Of course a buyer is always undertaking a formal investigation of your business along the way and this is called due diligence. The more formal “due diligence” is the process of the buyer looking at documents that they may not have seen before due to sensitivity or other reasons to hold back during the standard enquiry stage. This due diligence can take place usually once a formal agreement is in place and it is not unusual to see the Heads of Agreement state that the offer is subject to “due diligence”. At this formal stage, a buyer will usually bring in their accountant or other adviser to assist in the investigation and will ask for an exclusive dealing period during which time the vendors agree not to sell the business to anyone else. Due diligence should be seen as validation or confirmation of information previously shown to a buyer.
Contract of Sale
A contract will be drawn up by the seller’s lawyer, according to the general terms of the Heads of Agreement. However, a contract will be more detailed, containing provisions and clauses designed to protect both parties and cover issues like warranties and other more technical provisions.
Exchange of Contract
Once both parties are happy with the terms of the contract, the lawyers will arrange to meet and exchange contracts. Once contracts are exchanged, the deal is sealed.
Between Exchange and Settlement
After the exchange of contract, the parties prepare for settlement. This can involve gaining consent to assignment from the landlord, franchisor or other authority. It can cover formal finance approval as well as anything else that needs to be done under the contract. This is the beginning of the handover.
The time before and after final settlement of the sale is called the handover stage. The seller is usually under obligation to introduce the buyer to all facets of the business. This is part of what the buyer is paying for. This handover includes meeting suppliers and clients, as well as being shown how to operate the business and anything else that needs to be transitioned during this period. Usually there will be provision for the buyer to start working in the business after exchange and before settlement. And the seller will remain after settlement to further assist. These training and assistance periods are usually short, so that if the buyer wants longer tuition and assistance period that needs to be paid for by the buyer.
Sometimes a seller will be asked to stay on in the business to earn what we call an “earnout”. This can be part of the purchase price that is paid after initial settlement, and may or may not be tied to performance of the business. It may just be there to ensure that the seller stays for this extended period and more fully hand over the goodwill etc.

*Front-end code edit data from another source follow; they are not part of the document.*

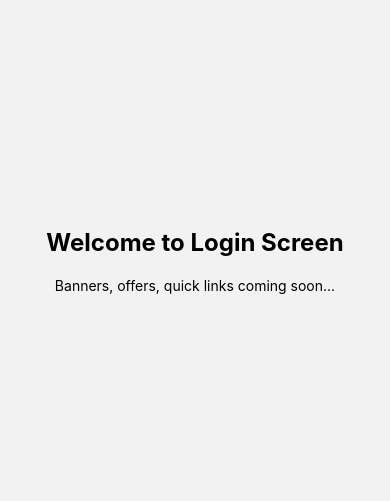
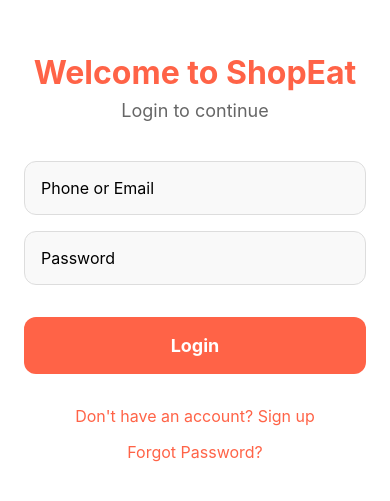
Before and after one commit to RohitVenkateshManchala/ShopEat, a React Native app: screen /Login in a window 390 px wide. Shown: the part 161-662 px from the top of the page. Built offline with nearby package versions, Linux system fonts and the light colour scheme; what react-native-worklets would draw is missing.

Commit message:
Login Component

```diff
--- a/src/features/auth/screens/LoginScreen.tsx
+++ b/src/features/auth/screens/LoginScreen.tsx
@@ -1,16 +1,141 @@
-import React from 'react';
-import { View, Text, StyleSheet } from 'react-native';
+import React, { useState } from 'react';
+import {
+  View,
+  Text,
+  TextInput,
+  TouchableOpacity,
+  StyleSheet,
+  KeyboardAvoidingView,
+  Platform,
+  ScrollView,
+  Alert,
+} from 'react-native';
+import { useAppDispatch } from '../../../redux/hooks';
+import { loginSuccess } from '../../../redux/slices/authSlice';
+import { useNavigation } from '@react-navigation/native';
 
 export default function LoginScreen() {
+  const [phoneOrEmail, setPhoneOrEmail] = useState('');
+  const [password, setPassword] = useState('');
+  const dispatch = useAppDispatch();
+  const navigation = useNavigation();
+
+  const handleLogin = () => {
+    // Very basic validation (improve later)
+    if (!phoneOrEmail || !password) {
+      Alert.alert('Error', 'Please enter phone/email and password');
+      return;
+    }
+
+    // For testing: fake successful login
+    // In real app → call API → save token → get user data
+    dispatch(
+      loginSuccess({
+        name: 'Rohit Test',
+        email: phoneOrEmail,
+      })
+    );
+
+    Alert.alert('Success', 'Logged in! (fake for now)');
+    // Navigation will auto-redirect because isAuthenticated changed
+  };
+
   return (
-    <View style={styles.container}>
-      <Text style={styles.text}>Welcome to Login Screen</Text>
-      <Text>Banners, offers, quick links coming soon...</Text>
-    </View>
+    <KeyboardAvoidingView
+      behavior={Platform.OS === 'ios' ? 'padding' : 'height'}
+      style={styles.container}
+    >
+      <ScrollView contentContainerStyle={styles.scrollContent}>
+        <Text style={styles.title}>Welcome to ShopEat</Text>
+        <Text style={styles.subtitle}>Login to continue</Text>
+
+        <TextInput
+          style={styles.input}
+          placeholder="Phone or Email"
+          value={phoneOrEmail}
+          onChangeText={setPhoneOrEmail}
+          keyboardType="email-address"
+          autoCapitalize="none"
+        />
+
+        <TextInput
+          style={styles.input}
+          placeholder="Password"
+          value={password}
+          onChangeText={setPassword}
+          secureTextEntry
+          autoCapitalize="none"
+        />
+
+        <TouchableOpacity style={styles.button} onPress={handleLogin}>
+          <Text style={styles.buttonText}>Login</Text>
+        </TouchableOpacity>
+
+        <TouchableOpacity
+          onPress={() => Alert.alert('Coming soon', 'Signup flow in next step')}
+        >
+          <Text style={styles.link}>Don't have an account? Sign up</Text>
+        </TouchableOpacity>
+
+        <TouchableOpacity
+          onPress={() => Alert.alert('Coming soon', 'Forgot password flow')}
+        >
+          <Text style={styles.link}>Forgot Password?</Text>
+        </TouchableOpacity>
+      </ScrollView>
+    </KeyboardAvoidingView>
   );
 }
 
 const styles = StyleSheet.create({
-  container: { flex: 1, justifyContent: 'center', alignItems: 'center' },
-  text: { fontSize: 24, fontWeight: 'bold', marginBottom: 20 },
+  container: {
+    flex: 1,
+    backgroundColor: '#fff',
+  },
+  scrollContent: {
+    flexGrow: 1,
+    justifyContent: 'center',
+    padding: 24,
+  },
+  title: {
+    fontSize: 32,
+    fontWeight: 'bold',
+    color: '#FF6347',
+    textAlign: 'center',
+    marginBottom: 8,
+  },
+  subtitle: {
+    fontSize: 18,
+    color: '#666',
+    textAlign: 'center',
+    marginBottom: 40,
+  },
+  input: {
+    borderWidth: 1,
+    borderColor: '#ddd',
+    borderRadius: 12,
+    padding: 16,
+    fontSize: 16,
+    marginBottom: 16,
+    backgroundColor: '#f9f9f9',
+  },
+  button: {
+    backgroundColor: '#FF6347',
+    borderRadius: 12,
+    padding: 18,
+    alignItems: 'center',
+    marginTop: 16,
+    marginBottom: 24,
+  },
+  buttonText: {
+    color: '#fff',
+    fontSize: 18,
+    fontWeight: 'bold',
+  },
+  link: {
+    color: '#FF6347',
+    fontSize: 16,
+    textAlign: 'center',
+    marginVertical: 8,
+  },
 });
```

Settlement of the Sale
Settlement of the sale involves final payment of all monies due on settlement and the handover of the business to the buyer. The buyer then takes the profit of the business and control over its operation.